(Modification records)
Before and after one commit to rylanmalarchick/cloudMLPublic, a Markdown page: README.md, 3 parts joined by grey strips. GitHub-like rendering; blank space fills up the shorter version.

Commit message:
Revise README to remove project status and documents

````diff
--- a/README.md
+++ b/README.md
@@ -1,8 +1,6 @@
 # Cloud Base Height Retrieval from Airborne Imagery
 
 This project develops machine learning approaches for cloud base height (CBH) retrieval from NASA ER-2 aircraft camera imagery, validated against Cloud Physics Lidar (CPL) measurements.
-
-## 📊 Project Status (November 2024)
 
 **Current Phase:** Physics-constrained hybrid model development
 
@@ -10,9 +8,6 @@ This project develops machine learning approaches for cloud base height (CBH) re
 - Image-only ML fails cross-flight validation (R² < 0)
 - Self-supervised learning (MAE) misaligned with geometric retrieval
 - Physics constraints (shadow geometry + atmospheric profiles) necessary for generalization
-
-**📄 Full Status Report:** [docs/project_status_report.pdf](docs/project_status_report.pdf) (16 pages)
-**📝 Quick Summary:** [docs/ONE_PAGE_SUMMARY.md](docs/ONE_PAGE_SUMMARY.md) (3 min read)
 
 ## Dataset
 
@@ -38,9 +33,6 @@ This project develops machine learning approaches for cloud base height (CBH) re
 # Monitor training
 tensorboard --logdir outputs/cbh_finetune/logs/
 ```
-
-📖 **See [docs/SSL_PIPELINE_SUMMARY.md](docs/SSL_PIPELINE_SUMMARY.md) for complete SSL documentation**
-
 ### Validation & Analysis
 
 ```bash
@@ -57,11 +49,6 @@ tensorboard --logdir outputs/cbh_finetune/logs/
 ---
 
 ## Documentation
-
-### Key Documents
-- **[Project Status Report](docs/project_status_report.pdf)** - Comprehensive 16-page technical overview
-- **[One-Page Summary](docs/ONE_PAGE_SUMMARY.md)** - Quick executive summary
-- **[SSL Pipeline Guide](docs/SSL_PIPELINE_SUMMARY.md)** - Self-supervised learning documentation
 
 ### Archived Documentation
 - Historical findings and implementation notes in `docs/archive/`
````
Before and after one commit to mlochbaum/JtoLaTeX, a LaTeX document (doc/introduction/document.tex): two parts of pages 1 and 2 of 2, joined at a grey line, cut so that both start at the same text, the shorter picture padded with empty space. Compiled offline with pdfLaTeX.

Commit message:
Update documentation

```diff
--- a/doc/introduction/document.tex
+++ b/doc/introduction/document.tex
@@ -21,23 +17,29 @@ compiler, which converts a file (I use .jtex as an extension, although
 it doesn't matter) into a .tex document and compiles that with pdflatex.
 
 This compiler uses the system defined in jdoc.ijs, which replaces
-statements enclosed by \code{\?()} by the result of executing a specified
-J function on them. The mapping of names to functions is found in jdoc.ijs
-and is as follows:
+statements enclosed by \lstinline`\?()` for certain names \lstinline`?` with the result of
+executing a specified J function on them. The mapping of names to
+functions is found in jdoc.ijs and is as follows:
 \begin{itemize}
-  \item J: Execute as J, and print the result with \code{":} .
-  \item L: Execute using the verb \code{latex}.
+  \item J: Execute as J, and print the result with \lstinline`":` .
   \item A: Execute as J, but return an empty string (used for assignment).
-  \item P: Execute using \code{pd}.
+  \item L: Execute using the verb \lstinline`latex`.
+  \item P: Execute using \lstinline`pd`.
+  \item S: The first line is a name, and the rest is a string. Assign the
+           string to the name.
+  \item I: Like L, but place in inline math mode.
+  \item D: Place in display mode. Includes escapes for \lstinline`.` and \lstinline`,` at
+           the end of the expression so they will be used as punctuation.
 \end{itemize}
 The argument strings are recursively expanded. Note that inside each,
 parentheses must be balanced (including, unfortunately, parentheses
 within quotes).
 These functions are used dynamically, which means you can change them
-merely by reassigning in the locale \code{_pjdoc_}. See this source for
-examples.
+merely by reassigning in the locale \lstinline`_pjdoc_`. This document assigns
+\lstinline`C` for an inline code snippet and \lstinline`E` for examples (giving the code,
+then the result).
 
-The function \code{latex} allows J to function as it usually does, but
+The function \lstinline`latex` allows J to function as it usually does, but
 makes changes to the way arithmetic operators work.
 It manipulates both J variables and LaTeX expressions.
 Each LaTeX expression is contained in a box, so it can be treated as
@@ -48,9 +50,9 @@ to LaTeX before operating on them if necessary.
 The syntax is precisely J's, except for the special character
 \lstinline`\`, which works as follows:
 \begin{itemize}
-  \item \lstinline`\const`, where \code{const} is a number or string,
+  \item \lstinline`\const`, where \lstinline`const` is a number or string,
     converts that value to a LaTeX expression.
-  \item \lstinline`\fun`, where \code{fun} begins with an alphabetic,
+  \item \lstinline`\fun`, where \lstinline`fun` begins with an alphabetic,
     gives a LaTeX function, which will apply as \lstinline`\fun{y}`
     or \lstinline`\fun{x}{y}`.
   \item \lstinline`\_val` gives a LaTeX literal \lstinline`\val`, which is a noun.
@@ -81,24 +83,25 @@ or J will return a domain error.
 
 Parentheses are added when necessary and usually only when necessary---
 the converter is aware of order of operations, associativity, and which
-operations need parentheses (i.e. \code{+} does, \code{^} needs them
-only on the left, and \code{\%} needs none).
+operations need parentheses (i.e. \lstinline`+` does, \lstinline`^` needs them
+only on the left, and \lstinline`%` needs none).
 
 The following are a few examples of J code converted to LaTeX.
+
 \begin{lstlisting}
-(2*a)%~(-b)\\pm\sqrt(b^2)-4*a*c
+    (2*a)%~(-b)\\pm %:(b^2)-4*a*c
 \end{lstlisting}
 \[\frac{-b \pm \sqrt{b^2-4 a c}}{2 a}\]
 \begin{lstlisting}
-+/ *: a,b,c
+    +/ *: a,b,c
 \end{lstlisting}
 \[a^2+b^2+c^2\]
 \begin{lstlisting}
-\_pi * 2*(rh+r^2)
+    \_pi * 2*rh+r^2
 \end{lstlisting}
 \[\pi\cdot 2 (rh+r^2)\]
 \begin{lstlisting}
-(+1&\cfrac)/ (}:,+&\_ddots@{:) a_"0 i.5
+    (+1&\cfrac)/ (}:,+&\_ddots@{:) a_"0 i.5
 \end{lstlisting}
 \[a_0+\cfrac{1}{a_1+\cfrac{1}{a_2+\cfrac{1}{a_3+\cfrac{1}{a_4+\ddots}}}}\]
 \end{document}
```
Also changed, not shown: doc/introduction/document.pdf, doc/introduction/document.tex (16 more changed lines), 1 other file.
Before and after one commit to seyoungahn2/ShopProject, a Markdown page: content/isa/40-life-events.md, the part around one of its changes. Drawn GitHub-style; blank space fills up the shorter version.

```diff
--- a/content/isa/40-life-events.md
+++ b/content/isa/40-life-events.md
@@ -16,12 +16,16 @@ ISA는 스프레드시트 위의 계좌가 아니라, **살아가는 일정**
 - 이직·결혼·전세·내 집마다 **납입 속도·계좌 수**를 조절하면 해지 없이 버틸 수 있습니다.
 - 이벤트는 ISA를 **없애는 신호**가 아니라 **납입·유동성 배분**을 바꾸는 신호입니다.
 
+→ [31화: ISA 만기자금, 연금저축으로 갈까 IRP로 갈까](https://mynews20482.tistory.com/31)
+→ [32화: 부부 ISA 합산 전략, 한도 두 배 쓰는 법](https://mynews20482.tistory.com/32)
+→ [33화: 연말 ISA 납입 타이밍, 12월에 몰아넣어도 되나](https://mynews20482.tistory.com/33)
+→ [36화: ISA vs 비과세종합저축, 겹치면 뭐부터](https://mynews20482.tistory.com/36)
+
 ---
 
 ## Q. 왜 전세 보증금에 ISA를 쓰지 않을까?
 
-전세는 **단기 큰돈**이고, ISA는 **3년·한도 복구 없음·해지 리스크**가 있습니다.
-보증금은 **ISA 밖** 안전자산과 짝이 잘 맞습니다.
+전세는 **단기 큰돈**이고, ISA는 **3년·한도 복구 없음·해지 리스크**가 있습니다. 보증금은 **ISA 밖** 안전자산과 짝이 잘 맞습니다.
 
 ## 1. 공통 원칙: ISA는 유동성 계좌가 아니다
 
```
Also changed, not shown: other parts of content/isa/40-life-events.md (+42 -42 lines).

» **Work to complete**: Read through the entries and copy every line that includes "code".

» **Result of the task**:
-statements enclosed by \code{\?()} by the result of executing a specified
-  \item J: Execute as J, and print the result with \code{":} .
-  \item L: Execute using the verb \code{latex}.
-  \item P: Execute using \code{pd}.
-merely by reassigning in the locale \code{_pjdoc_}. See this source for
+\lstinline`C` for an inline code snippet and \lstinline`E` for examples (giving the code,
-The function \code{latex} allows J to function as it usually does, but
-  \item \lstinline`\const`, where \code{const} is a number or string,
-  \item \lstinline`\fun`, where \code{fun} begins with an alphabetic,
-operations need parentheses (i.e. \code{+} does, \code{^} needs them
-only on the left, and \code{\%} needs none).
 The following are a few examples of J code converted to LaTeX.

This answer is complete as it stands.